Results 1 to 3 of 3

Thread: Adding and Dividing Piecewise Functions and their Domains?

  1. #1
    New Member
    Join Date
    Jan 2018
    Posts
    3

    Adding and Dividing Piecewise Functions and their Domains?

    IMG_4971.jpg
    We have these two graphs, and these two functions:
    A) (F+G)(x)
    and
    B) (F/G)(x).

    And the question is asking what the domains of these two functions are. I am having a lot of trouble understanding how to get to the proper answers. If anybody could explain this question I would be very grateful.

    Answers:

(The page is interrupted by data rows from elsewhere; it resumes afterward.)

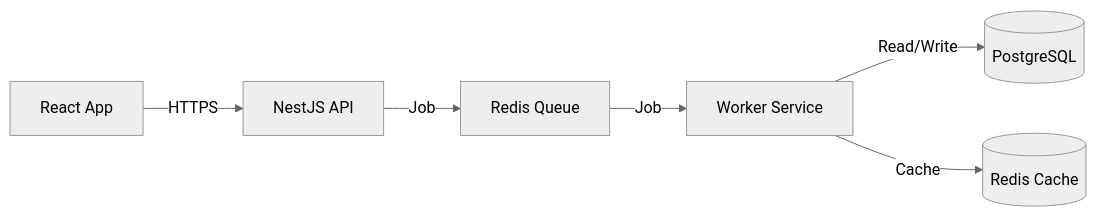
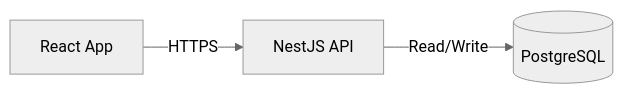
Before and after one commit to farissalman12/PhisingDetectionTool: the diagram in Docs/architecture.md, drawn with Mermaid (neutral theme). The commit also changed other lines of this file and 5 other files, not shown here.

Commit message:
docs: align remaining documentation (data flow, failure modes, nfrs) with synchronous architecture

````diff
--- a/Docs/architecture.md
+++ b/Docs/architecture.md
@@ -44,8 +29,5 @@
 ```mermaid
 graph LR
     Client[React App] --HTTPS--> API[NestJS API]
-    API --Job--> Queue[Redis Queue]
-    Queue --Job--> Worker[Worker Service]
-    Worker --Read/Write--> DB[(PostgreSQL)]
-    Worker --Cache--> Redis[(Redis Cache)]
+    API --Read/Write--> DB[(PostgreSQL)]
 ```
````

    A) (-∞, -1]u(1,2]u(3,∞)
    and
    B) (-∞,-4)u(-4,-1]u(1,2]u(3,∞)

  2. #2
    Elite Member
    Join Date
    Apr 2005
    Location
    USA
    Posts
    9,393
    Some general guidelines:

    1) If something isn't in BOTH functions, it cannot be in the SUM.
    2) Division offers an additional complication. If your denominator is zero (0), at any point, you'll have to think harder about that point.
    "Unique Answers Don't Care How You Find Them." - Many may have said it, but I hear it most from me.

  3. #3
    Elite Member mmm4444bot's Avatar
    Join Date
    Oct 2005
    Location
    Seattle
    Posts
    9,393
    If I were doing this exercise, I would begin by focusing on the endpoints of the lines shown, in the graphs of piecewise functions F(x) and G(x).

    I would label their coordinates. For each of these values of x, I would then calculate F+G.

    Next, I would carefully plot the F+G points calculated above, using graph paper. This would give me a visual aid to look at, going forward to consider what's happening at other values of x. And that, in turn, would help me to see where F+G exists (i.e., for which values of x it exists) and where it doesn't.
    "English is the most ambiguous language in the world." ~ Yours Truly, 1969

Tags for this Thread

Bookmarks

Posting Permissions

  • You may not post new threads
  • You may not post replies
  • You may not post attachments
  • You may not edit your posts
  •